Research Project: Genetic Improvement of Perennial Warm-Season Grasses as Forage, Bioenergy, Turf, and Value-added Bioproducts within Sustainable Cropping Systems

Location: Crop Germplasm Research

Title: Cytogenetics and fertility of an induced tetraploid Sorghum bicolor x S. propinquum hybrid

item PORTER, NICK - Texas A&M University
item Burson, Byron
item Washburn, Jacob
item Klein, Robert - Bob
item JESSUP, RUSSELL - Texas A&M University

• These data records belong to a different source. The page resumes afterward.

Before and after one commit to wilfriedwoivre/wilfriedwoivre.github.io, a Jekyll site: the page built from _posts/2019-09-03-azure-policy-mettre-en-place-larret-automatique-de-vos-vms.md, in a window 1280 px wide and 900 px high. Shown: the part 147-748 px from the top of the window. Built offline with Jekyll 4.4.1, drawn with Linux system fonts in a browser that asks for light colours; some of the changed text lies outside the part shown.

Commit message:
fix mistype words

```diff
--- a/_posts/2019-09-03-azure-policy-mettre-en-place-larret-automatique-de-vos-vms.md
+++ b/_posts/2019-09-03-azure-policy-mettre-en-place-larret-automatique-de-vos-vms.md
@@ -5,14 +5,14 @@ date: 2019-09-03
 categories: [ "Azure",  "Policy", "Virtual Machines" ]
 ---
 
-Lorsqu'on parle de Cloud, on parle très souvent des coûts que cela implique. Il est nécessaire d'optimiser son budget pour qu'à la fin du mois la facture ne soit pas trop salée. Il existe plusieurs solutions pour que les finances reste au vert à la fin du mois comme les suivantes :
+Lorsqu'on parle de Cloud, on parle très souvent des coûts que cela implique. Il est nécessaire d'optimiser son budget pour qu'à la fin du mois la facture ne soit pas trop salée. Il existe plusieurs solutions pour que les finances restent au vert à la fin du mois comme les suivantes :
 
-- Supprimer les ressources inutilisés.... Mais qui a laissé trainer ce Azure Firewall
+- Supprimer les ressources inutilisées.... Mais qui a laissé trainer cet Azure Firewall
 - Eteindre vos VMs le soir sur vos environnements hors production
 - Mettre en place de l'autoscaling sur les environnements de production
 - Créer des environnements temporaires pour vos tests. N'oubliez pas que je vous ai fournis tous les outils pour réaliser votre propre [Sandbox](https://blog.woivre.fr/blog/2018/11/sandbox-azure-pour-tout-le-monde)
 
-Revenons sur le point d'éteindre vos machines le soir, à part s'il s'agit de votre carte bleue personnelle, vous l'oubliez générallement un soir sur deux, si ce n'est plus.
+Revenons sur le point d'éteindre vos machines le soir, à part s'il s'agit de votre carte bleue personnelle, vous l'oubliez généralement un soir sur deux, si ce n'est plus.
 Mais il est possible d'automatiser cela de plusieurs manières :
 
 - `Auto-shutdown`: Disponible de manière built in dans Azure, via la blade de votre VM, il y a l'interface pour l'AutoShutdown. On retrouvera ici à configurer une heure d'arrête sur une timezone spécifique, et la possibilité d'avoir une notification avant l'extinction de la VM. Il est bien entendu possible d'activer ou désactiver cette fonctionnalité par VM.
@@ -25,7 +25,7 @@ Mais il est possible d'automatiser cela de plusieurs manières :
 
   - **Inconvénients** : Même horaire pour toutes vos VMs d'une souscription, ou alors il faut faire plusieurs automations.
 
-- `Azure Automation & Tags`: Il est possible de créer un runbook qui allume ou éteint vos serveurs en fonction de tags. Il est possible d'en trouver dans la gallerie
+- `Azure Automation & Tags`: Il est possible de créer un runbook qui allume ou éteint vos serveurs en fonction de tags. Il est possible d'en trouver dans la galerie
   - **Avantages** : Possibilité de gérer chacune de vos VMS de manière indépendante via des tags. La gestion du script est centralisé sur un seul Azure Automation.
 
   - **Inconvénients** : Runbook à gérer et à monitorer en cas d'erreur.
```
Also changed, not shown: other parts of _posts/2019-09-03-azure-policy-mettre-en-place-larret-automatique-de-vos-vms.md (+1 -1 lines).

Submitted to: Crop Science
Publication Type: Peer Reviewed Journal
Publication Acceptance Date: 2/9/2021
Publication Date: 5/1/2021
Publication URL:
Citation: Porter, N.T., Burson, B.L., Washburn, J.D., Klein, R.R., Jessup, R.W. 2021. Cytogenetics and fertility of an induced tetraploid Sorghum bicolor x S. propinquum hybrid. Crop Science. 61(3):1881-1889.

Interpretive Summary: Sorghum is grown throughout much of the world primarily to produce grain for human and livestock consumption; however, some types are grown for forage and sugar production. Grain sorghum is the most widely grown, but it grows as an annual and must be replanted every year. Growing perennial sorghums rather than annuals can provide both economic and environmental benefits to farmers and society. Perennial sorghum species have underground stems called rhizomes, and this trait needs to be transferred into annual sorghum for it to be a perennial. Johnsongrass cannot be used because it has vigorous spreading rhizomes that make it a very invasive weed. A perennial sorghum species that grows in southeast Asia, known only as Sorghum propinquum, produces short, non-spreading rhizomes, is a better candidate for transferring rhizomes into annual sorghum to produce a perennial forage or grain crop. Grain sorghum was crossed with this species and promising F1 hybrids were recovered. The chromosomes of one hybrid were doubled (increased from 20 [diploid] to 40 [tetraploid]) with a chemical. Chromosome pairing behavior in the developing pollen of all these plants were microscopically examined. The following was determined: grain sorghum and this Asian species are genetically closely related; the F1 hybrids and the tetraploid hybrid are fertile enough to be propagated by seed; and they are perennials with short rhizomes that do not pose a weediness threat. Plans are to advance these plants in a selection and breeding program.

Technical Abstract: Developing perennial alternatives to annual crops can alleviate some of agriculture's current challenges. Perennial sorghum has potential, being a low maintenance, drought tolerant, high yielding forage or bioenergy crop. Cytoplasmic male sterile Sorghum bicolor (L.) Moench (ATx623) was crossed with S. propinquum (Kunth) Hitchc. accession, and the F1 hybrids were treated with colchicine to produce novel tetraploids. One tetraploid plant was recovered and is the first induced tetraploid S. bicolor x S. propinquum hybrid reported. The fertility and cytology of this novel S. bicolor x S. propinquum tetraploid hybrid, the diploid F1 S. bicolor x S. propinquum hybrids, and both parents were studied to learn more about the relationship between S. bicolor and S. propinquum. Pollen stainability ranged from 85 to 90% in S. bicolor (BTx623), S. propinquum, and the male fertile F1 hybrids, but it was lower (57%) in the induced tetraploid hybrid. Mean seed set of both parents was 65-67% but it was lower (43%) for the tetraploid hybrid. As expected, meiotic chromosome pairing in both diploid (2n=2x=20) parents consisted primarily as 10 bivalents. The diploid F1 hybrids also consisted primarily of 10 bivalents at metaphase I, but a higher frequency of univalents than observed in the parents indicating small chromosomal differences. Meiotic chromosome pairing in the tetraploid hybrid (2n=4x=40) included 0.45 univalents 17.77 bivalents, 0.02 trivalents, and 0.98 quadrivalents per cell. These cytological findings support previous reports that S. bicolor and S. propinquum have a homologous genome but identified meiotic differences between the tetraploid hybrid and S. halepense (L.) Pers. This brings into question whether or not S. propinquum is a progenitor of S. halepense.